Welcome to BookView Interview, a conversation series where BookView talks to authors.
Recently, we talked with Alice Dolphin Sanza, author of Alice’s Ego, a literary fiction tale with a dash of magical realism and fantasy (read the review here).
I have been a therapist for over 10 years. During this time I have listened to a lot of peoples stories. I began to see there was a theme to many of them and studied archetypes. From this I was able to build a novel that I believe will resonate with a lot of people. I am qualified in Magnified Healing, Massage, Reflexology and Crystal Therapy. I am also a Reiki and Seichem Master. I’ve owned a Crystal Shop and a Harley Street Practice. I’ve travelled the world working energetically. Finding this path and breaking my linage has been my life purpose. It has been a hilarious and sometimes arduous journey that has left me with a unique outlook on life.
What kind of research do you do, and how long do you spend researching before beginning a book?
I researched this book for 11 years as I tried to understand my own experience. I studied on courses, from books and information on the internet. Then I wrote a book, this raised a lot of questions within me. Well, actually, it pulled up deeply disturbing emotions. I then put the idea of writing aside for 3 years and continued to study and understand these issues. I worked as a therapist during this time, listening to other people’s stories. I found reoccurring themes of challenges people face. I also worked in our local library and read up on archetypes. I found that the stories I had been told of other people’s experiences fitted characters within archetypes, there seemed to be a generic theme, and so built my characters in the book. It has been a wholly cathartic experience that has taught me so much. Finally, I took a year to write this second book with more understanding and knowledge of the subjects it raises. I then spent 9 months in the editing process.
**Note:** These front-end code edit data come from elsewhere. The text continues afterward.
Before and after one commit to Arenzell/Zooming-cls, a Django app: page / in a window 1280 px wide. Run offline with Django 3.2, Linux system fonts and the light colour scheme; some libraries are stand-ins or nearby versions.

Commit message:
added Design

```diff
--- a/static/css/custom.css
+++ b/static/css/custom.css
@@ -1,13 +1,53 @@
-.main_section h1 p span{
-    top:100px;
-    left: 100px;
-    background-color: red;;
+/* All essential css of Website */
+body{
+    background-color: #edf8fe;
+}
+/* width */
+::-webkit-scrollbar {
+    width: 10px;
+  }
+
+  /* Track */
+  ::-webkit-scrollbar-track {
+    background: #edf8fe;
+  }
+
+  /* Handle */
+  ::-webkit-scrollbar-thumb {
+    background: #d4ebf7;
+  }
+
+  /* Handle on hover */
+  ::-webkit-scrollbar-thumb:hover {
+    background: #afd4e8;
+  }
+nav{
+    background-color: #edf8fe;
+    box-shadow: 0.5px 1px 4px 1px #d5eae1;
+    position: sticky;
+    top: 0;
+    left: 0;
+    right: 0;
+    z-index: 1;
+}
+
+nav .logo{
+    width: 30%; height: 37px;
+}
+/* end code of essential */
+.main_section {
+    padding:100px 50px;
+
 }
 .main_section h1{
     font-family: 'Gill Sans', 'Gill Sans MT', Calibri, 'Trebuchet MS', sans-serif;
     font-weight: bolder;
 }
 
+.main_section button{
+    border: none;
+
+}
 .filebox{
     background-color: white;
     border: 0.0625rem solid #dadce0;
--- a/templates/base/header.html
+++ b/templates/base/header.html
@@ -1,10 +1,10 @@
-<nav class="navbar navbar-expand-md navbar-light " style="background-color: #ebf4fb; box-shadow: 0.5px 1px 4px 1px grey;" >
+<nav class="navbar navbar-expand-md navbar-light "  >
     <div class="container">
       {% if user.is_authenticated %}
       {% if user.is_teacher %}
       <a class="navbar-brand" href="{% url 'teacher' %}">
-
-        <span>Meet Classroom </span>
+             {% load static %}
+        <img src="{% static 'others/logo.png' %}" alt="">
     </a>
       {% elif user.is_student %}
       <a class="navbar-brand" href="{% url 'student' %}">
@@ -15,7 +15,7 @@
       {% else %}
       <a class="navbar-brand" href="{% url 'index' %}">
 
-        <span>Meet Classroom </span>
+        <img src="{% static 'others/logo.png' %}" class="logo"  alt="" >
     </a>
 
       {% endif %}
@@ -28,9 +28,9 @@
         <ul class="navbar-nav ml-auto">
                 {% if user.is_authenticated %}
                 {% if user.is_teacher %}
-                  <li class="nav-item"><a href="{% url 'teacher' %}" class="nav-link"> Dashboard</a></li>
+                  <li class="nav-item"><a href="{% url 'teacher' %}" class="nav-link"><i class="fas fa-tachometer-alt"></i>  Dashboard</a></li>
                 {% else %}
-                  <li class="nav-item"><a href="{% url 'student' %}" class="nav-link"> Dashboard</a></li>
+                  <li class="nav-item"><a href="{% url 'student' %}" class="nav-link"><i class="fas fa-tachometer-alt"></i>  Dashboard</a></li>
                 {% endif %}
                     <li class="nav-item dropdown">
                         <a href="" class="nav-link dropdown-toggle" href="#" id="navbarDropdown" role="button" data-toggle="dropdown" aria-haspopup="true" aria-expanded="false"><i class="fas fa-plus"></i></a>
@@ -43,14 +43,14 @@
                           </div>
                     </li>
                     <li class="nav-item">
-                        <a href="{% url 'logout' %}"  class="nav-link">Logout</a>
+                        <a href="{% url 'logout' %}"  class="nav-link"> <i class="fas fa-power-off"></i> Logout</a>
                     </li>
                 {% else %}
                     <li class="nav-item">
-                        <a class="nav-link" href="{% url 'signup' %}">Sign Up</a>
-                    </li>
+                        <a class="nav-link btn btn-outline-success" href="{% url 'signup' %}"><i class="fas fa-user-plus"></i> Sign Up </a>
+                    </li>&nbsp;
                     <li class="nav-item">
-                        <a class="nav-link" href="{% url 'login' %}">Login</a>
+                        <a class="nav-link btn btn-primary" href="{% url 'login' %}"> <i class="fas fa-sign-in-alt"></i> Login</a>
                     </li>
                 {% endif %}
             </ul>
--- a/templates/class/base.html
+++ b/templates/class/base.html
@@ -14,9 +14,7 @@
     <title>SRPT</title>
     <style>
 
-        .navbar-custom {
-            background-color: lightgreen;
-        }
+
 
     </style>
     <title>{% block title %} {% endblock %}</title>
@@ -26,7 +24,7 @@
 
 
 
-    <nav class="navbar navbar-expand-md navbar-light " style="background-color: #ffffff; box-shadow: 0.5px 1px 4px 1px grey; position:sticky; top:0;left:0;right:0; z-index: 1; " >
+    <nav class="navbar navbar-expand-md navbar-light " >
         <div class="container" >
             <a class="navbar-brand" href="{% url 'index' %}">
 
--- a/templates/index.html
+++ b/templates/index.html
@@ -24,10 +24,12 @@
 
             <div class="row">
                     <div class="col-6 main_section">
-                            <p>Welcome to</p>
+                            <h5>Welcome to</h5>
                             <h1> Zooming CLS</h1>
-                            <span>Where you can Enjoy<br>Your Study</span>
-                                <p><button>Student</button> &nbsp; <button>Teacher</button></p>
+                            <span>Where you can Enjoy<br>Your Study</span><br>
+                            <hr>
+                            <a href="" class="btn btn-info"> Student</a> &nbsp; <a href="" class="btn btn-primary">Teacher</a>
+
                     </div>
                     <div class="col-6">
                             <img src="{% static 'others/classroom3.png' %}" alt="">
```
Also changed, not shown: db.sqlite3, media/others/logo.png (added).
Do you find writing therapeutic?
Absolutely. It took me completely away from my life whilst I lost myself, for a year, in imagination.
What’s the most difficult thing about writing a novel?
Staying on track. I have several removed chapters that ultimately, I had to declare were extensions to the story and not strictly on point. Although I enjoyed writing the chapters and love the message within them, they unnecessarily elongated the book and took it, albeit delightfully, off track and had to be removed. Maybe they will form the basis of a second novel.
How many hours a day do you write?
I write when I have a thought or inspiration I want to get down on paper. Often this was at 3am and I would write till 8, 9 or 10am then collapse back in bed to sleep for a few hours. Or whilst I was in conversation with someone and I would rudely excuse myself because I had stopped listening to them when inspiration struck. It has been a very disjointed few years and thoughts and ideas spilled out of me onto the pages.
Does a big ego help or hurt writers?
This was so challenging. I really struggled to publish thinking I was simply not good enough to do so and delayed putting myself out into the world using the excuse of editing. I then convinced myself there was no point publishing, I was simply happy to have done it and I would just print a copy for myself and leave it at that; I unpublished the ebook. A few friends read it and declared it should be out in the world. I felt these friends were just being kind and not a fair assessment of my work. So, I delayed promoting it thinking it could just sit at the bottom of the list. I had to shift my perception. Now I feel the topics raised in the book will resonate with a lot of people and hopefully this will make them feel more comfortable in having faced similar challenges to me. Publishing a book is the biggest challenge to my self confidence that I have ever faced.
Do you try more to be original or to deliver to readers what they want?
Oh, I have been completely original and discussed really alternative philosophies. I wrote from my heart and my experience. I have hit on uncomfortable subjects which, in my experience, are the sort of subjects that we sweep under the carpet and should be bought out into the open. I have done this in the hope that people who have also gone through these experiences can feel more comfortable discussing them and get help and healing rather than bottling their emotions up and just coping with life, as I had unsuccessfully done.
Do you think someone could be a writer if they don’t feel emotions strongly?
Yes, anyone and everyone can write. Not everyone wants to read an emotive story all the time. We can all tell the same story from a different perspective with a different spin on it as we view it through our own lens of experience. We can write from our emotional body or from our logical minds. But the experience for the reader will be vastly different.
Categories: BookView Review Interview